- **What you are asked to do**
All lines in the records below with the word "property" must be returned.

- **Dataset entries**
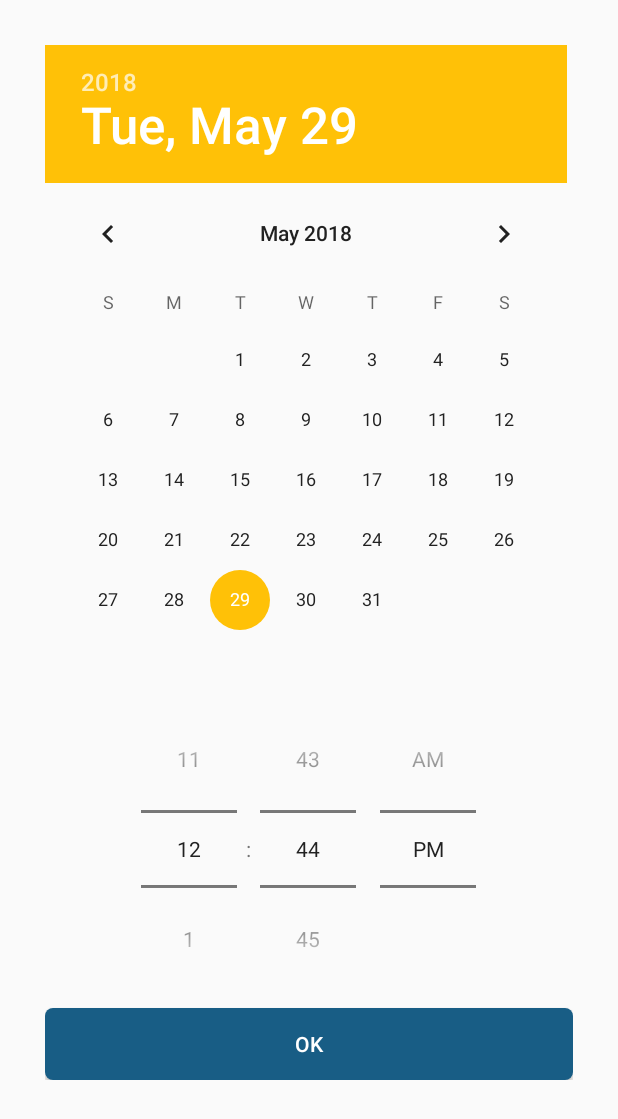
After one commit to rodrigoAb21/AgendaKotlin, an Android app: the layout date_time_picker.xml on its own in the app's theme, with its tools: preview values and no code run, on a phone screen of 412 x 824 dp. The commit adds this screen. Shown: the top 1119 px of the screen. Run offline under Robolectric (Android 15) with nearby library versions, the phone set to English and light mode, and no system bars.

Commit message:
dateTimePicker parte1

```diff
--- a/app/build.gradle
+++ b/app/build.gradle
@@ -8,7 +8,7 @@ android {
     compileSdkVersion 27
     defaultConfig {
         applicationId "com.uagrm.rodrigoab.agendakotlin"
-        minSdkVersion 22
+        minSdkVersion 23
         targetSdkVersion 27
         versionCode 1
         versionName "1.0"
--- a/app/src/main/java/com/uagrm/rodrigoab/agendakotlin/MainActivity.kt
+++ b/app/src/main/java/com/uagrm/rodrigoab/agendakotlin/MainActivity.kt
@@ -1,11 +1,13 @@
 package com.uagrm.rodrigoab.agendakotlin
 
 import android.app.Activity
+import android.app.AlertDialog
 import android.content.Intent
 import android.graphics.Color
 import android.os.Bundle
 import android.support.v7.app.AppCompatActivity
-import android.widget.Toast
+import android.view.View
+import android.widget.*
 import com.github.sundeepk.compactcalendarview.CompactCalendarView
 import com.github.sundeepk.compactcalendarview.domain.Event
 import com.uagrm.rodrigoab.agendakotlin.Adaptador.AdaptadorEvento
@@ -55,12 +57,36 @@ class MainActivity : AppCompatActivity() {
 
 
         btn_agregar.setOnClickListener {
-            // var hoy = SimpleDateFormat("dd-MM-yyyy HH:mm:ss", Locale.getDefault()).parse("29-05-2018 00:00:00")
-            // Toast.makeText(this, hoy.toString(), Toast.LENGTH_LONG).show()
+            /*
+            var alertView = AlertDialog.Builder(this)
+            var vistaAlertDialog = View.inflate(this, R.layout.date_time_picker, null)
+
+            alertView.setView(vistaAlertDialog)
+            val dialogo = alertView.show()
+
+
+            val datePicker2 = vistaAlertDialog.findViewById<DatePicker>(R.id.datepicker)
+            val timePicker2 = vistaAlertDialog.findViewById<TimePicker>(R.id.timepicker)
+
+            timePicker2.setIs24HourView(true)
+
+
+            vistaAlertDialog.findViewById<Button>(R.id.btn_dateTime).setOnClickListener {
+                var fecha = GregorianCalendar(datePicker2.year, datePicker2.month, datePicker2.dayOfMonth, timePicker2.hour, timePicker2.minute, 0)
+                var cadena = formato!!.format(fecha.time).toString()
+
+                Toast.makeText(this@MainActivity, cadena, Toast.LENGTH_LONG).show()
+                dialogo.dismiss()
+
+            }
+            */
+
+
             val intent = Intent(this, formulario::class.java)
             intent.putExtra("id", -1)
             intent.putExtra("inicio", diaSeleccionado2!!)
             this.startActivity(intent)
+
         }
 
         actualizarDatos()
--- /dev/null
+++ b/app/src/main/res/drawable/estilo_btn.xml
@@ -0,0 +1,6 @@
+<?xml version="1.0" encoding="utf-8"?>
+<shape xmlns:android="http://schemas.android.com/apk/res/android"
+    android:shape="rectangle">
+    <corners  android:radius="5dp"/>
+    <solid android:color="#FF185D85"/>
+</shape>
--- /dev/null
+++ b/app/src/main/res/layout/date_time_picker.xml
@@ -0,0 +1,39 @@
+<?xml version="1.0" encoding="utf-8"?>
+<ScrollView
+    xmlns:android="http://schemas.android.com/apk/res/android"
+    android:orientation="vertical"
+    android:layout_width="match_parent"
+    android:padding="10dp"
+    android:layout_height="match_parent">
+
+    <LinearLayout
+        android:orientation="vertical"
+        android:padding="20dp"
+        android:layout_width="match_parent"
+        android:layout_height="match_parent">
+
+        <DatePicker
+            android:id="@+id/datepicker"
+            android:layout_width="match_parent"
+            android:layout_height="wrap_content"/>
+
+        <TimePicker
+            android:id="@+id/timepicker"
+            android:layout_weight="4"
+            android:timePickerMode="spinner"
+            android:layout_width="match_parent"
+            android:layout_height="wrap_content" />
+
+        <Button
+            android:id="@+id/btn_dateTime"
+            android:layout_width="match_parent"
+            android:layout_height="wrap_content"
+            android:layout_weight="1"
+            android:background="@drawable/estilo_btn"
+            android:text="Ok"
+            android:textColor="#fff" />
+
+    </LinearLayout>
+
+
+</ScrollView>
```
...
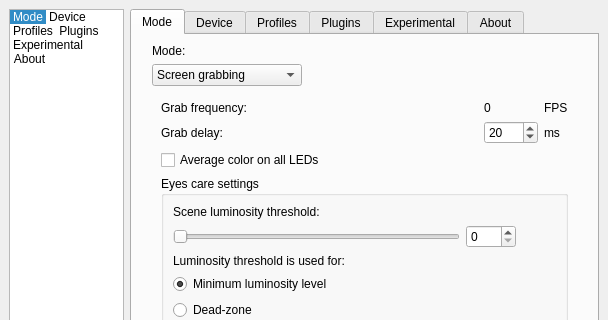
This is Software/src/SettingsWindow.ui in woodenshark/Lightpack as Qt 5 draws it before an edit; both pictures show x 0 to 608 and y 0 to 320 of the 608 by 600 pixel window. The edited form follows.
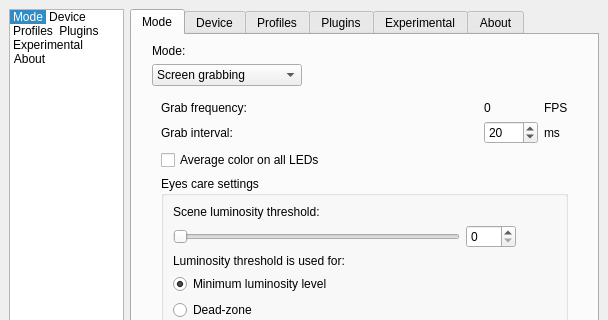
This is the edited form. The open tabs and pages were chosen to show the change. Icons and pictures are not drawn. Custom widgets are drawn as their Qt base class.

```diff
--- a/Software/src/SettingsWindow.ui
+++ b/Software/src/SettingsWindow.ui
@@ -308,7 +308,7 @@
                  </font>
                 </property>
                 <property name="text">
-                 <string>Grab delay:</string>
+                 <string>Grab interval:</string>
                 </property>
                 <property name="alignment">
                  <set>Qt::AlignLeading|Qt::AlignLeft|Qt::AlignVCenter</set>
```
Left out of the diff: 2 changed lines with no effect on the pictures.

- **Answer to this exercise**
                 </property>
                 <property name="text">
                 </property>
                 <property name="alignment">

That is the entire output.